● WHAT IS NEEDED
Repeat the entries exactly but omit the pictures.

Revision tracking records
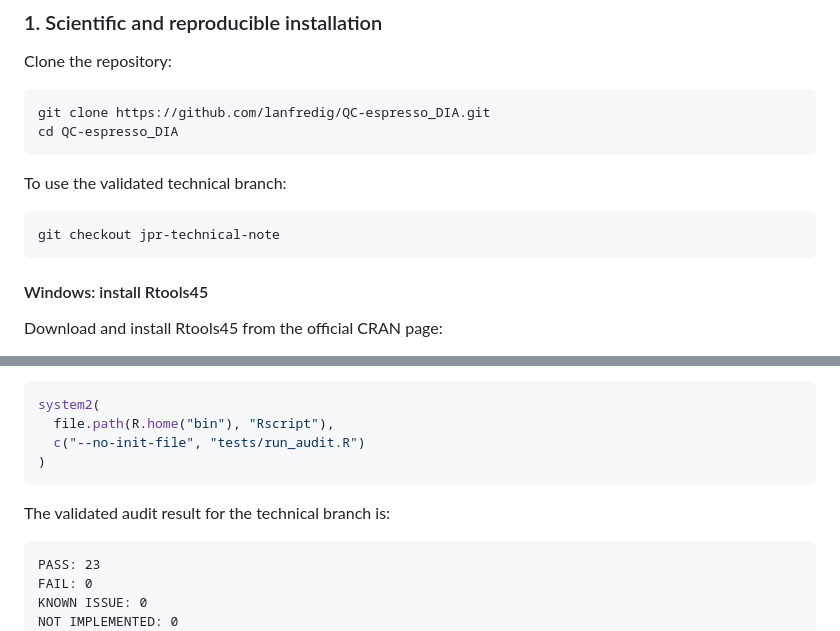
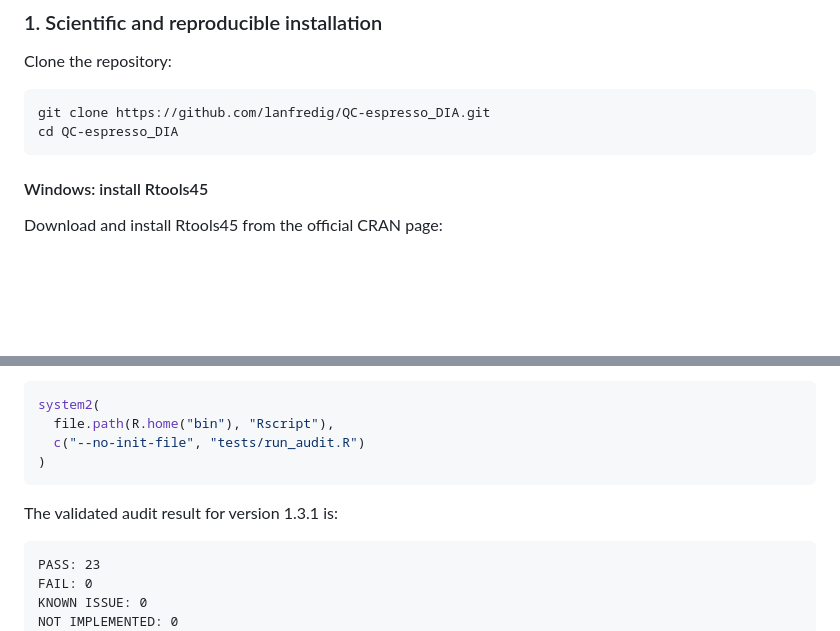
Before and after one commit to lanfredig/QC-espresso_DIA, a Markdown page: README.md, 2 parts joined by grey strips. GitHub-like rendering; blank space fills up the shorter version.

````diff
--- a/README.md
+++ b/README.md
@@ -57,12 +57,6 @@ Clone the repository:
 ```bash
 git clone https://github.com/lanfredig/QC-espresso_DIA.git
 cd QC-espresso_DIA
-```
-
-To use the validated technical branch:
-
-```bash
-git checkout jpr-technical-note
 ```
 
 #### Windows: install Rtools45
@@ -320,7 +314,7 @@ system2(
 )
 ```
 
-The validated audit result for the technical branch is:
+The validated audit result for version 1.3.1 is:
 
 ```text
 PASS: 23
````
Also changed, not shown: other parts of README.md (+1 -1 lines).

● WRITTEN SOLUTION
Before and after one commit to lanfredig/QC-espresso_DIA, a Markdown page: README.md, 2 parts joined by grey strips. GitHub-like rendering; blank space fills up the shorter version.

````diff
--- a/README.md
+++ b/README.md
@@ -57,12 +57,6 @@ Clone the repository:
 ```bash
 git clone https://github.com/lanfredig/QC-espresso_DIA.git
 cd QC-espresso_DIA
-```
-
-To use the validated technical branch:
-
-```bash
-git checkout jpr-technical-note
 ```
 
 #### Windows: install Rtools45
@@ -320,7 +314,7 @@ system2(
 )
 ```
 
-The validated audit result for the technical branch is:
+The validated audit result for version 1.3.1 is:
 
 ```text
 PASS: 23
````
Also changed, not shown: other parts of README.md (+1 -1 lines).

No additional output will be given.